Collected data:
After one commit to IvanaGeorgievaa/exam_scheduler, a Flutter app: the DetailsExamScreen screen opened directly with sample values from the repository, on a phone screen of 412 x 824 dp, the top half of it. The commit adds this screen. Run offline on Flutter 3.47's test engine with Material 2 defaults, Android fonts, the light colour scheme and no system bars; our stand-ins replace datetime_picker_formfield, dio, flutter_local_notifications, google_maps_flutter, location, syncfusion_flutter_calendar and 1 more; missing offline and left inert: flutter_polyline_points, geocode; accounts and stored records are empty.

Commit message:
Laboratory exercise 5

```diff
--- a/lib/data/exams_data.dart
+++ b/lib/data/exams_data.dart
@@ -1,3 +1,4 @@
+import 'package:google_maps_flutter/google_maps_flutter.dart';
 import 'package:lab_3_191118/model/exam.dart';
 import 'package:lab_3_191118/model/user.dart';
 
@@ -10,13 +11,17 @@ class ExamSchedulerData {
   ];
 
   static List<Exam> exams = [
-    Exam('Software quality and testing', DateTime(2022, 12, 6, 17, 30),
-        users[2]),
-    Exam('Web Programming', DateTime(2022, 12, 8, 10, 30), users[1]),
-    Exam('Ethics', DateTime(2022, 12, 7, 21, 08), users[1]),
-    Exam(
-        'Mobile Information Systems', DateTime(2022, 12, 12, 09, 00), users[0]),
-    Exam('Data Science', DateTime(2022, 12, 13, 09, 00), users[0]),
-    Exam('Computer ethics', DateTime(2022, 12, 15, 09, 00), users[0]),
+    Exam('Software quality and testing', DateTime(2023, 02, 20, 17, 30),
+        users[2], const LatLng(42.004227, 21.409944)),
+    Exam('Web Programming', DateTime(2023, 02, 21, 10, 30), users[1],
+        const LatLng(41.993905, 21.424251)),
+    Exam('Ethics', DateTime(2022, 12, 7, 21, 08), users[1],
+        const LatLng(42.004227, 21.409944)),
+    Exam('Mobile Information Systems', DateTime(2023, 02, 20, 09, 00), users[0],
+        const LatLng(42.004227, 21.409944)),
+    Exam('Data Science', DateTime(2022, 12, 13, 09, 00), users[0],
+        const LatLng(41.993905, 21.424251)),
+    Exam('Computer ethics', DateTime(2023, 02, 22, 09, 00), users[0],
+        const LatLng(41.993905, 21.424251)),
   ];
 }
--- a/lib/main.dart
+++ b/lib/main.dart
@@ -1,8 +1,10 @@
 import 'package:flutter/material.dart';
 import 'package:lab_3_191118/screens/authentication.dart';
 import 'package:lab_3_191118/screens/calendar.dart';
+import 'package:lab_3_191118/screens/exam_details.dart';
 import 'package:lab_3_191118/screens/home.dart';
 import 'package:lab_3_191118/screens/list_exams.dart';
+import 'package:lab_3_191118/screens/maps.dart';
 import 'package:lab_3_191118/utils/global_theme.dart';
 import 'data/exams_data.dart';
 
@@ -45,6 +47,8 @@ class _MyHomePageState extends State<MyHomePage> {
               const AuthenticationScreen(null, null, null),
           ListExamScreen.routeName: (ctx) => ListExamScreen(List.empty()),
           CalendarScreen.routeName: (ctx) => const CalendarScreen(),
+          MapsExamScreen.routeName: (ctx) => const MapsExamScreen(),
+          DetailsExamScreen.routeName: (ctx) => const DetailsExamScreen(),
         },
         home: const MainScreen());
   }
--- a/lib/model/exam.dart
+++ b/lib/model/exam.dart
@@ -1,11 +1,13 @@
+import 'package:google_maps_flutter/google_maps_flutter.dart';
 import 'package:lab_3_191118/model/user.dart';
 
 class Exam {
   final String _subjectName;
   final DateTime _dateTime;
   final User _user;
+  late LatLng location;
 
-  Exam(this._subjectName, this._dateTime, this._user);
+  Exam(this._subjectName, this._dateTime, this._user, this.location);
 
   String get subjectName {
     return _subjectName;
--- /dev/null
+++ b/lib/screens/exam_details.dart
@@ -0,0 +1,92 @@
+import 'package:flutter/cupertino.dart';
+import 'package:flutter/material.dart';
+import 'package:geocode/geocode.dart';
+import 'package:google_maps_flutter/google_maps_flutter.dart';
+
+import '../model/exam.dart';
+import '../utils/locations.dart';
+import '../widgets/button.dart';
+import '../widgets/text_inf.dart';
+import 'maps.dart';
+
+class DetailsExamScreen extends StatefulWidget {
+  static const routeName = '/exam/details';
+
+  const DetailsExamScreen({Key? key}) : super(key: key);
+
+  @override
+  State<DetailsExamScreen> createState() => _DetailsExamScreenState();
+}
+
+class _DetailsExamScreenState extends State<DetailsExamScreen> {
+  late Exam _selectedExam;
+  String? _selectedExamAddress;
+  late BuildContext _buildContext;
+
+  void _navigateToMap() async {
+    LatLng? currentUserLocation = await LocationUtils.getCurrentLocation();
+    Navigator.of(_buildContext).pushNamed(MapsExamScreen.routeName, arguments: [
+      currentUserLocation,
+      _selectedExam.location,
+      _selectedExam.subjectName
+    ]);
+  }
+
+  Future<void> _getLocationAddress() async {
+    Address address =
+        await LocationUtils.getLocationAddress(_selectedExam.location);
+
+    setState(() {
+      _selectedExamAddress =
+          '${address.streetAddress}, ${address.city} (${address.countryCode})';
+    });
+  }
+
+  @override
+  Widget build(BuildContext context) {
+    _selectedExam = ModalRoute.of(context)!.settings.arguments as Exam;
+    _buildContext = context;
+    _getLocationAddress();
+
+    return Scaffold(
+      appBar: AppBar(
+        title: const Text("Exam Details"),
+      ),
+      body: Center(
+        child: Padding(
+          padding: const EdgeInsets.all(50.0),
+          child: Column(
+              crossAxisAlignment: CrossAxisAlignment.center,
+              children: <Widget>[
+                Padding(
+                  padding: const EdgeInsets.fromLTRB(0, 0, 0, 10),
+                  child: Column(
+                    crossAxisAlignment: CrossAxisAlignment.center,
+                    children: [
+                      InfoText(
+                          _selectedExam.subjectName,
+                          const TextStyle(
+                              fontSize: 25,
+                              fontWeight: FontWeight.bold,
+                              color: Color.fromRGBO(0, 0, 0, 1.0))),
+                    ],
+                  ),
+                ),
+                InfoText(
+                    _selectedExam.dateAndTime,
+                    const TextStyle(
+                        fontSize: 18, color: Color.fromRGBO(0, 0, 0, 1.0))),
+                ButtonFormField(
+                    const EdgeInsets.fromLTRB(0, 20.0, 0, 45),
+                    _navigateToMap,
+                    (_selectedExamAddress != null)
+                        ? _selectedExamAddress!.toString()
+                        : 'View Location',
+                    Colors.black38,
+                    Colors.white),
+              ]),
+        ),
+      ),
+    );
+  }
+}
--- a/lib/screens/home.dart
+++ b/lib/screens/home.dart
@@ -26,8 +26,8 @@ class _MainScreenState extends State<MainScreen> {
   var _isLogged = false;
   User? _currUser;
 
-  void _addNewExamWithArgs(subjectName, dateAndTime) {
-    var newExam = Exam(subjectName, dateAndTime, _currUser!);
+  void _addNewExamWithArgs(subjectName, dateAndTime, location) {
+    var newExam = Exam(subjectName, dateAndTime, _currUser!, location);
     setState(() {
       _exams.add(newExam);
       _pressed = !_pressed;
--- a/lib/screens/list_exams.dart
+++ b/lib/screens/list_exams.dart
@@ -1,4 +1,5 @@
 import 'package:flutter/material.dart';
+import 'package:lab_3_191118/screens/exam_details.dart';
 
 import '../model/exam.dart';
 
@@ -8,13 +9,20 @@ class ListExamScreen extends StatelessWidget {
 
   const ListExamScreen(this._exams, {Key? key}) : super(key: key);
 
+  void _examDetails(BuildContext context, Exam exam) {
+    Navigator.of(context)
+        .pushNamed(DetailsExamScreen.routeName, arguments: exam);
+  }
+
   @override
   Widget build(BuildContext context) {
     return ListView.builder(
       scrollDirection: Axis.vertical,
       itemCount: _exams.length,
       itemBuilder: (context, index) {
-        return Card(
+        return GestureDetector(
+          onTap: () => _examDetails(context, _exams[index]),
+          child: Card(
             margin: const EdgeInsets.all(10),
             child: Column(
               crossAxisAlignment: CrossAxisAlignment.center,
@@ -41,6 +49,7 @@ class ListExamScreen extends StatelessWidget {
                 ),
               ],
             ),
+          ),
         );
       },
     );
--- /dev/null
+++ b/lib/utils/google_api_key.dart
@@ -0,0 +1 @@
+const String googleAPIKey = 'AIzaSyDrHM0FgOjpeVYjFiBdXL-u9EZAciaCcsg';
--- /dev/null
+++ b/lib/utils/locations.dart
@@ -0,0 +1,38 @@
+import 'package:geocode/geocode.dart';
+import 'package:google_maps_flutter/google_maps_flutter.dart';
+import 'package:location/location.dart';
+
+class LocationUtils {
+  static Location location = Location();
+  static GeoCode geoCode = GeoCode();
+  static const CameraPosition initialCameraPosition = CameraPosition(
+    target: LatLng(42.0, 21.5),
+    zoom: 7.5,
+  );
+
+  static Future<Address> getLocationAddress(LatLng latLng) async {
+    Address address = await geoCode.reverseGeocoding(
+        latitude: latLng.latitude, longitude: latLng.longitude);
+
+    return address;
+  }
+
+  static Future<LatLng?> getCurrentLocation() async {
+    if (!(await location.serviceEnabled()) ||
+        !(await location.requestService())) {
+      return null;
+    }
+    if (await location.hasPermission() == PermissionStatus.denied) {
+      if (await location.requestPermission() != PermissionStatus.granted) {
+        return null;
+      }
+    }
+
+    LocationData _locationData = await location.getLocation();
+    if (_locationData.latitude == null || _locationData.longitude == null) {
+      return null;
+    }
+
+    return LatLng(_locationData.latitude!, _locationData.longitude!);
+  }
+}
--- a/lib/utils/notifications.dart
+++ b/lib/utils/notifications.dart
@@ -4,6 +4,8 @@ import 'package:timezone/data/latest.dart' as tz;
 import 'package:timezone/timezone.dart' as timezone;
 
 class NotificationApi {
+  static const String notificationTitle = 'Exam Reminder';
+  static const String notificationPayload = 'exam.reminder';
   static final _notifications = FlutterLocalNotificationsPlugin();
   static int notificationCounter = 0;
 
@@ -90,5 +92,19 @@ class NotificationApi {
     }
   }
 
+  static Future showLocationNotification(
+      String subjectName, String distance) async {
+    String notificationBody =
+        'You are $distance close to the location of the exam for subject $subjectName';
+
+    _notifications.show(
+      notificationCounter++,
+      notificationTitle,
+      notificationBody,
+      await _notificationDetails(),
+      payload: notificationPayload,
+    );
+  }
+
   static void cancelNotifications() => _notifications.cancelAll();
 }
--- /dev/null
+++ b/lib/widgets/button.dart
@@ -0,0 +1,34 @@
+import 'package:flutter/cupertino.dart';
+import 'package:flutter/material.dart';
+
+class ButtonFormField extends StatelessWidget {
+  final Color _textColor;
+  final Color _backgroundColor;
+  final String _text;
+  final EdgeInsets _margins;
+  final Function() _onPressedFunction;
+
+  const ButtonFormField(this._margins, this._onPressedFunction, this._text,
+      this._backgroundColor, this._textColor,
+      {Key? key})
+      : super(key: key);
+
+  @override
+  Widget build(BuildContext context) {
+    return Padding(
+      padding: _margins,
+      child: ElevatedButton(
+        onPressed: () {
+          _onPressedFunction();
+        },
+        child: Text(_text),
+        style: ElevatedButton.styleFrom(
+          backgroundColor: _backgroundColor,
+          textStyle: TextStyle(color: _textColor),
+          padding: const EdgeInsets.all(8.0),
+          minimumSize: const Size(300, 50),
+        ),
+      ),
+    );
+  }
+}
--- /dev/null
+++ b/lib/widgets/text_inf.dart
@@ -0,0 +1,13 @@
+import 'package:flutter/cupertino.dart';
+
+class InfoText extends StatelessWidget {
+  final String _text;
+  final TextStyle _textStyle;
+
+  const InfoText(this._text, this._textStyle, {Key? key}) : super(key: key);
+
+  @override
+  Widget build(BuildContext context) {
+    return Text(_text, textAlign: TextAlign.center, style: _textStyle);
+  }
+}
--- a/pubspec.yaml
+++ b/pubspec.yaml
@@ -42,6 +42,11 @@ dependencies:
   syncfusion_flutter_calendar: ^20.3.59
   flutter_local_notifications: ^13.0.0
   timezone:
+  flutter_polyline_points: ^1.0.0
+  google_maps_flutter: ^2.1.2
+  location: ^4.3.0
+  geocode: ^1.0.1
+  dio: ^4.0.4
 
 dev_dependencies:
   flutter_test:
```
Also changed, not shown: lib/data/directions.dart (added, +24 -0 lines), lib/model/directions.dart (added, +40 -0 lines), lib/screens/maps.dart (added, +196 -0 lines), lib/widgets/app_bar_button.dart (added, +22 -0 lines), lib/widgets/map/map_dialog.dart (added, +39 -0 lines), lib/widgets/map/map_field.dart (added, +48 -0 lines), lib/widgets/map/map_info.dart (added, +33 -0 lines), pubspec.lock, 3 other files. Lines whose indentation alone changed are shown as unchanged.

▸ Problem requirements: Once a line of the records is found to contain "Column", copy it out.

▸ Task output:
+          child: Column(
+                  child: Column(
             child: Column(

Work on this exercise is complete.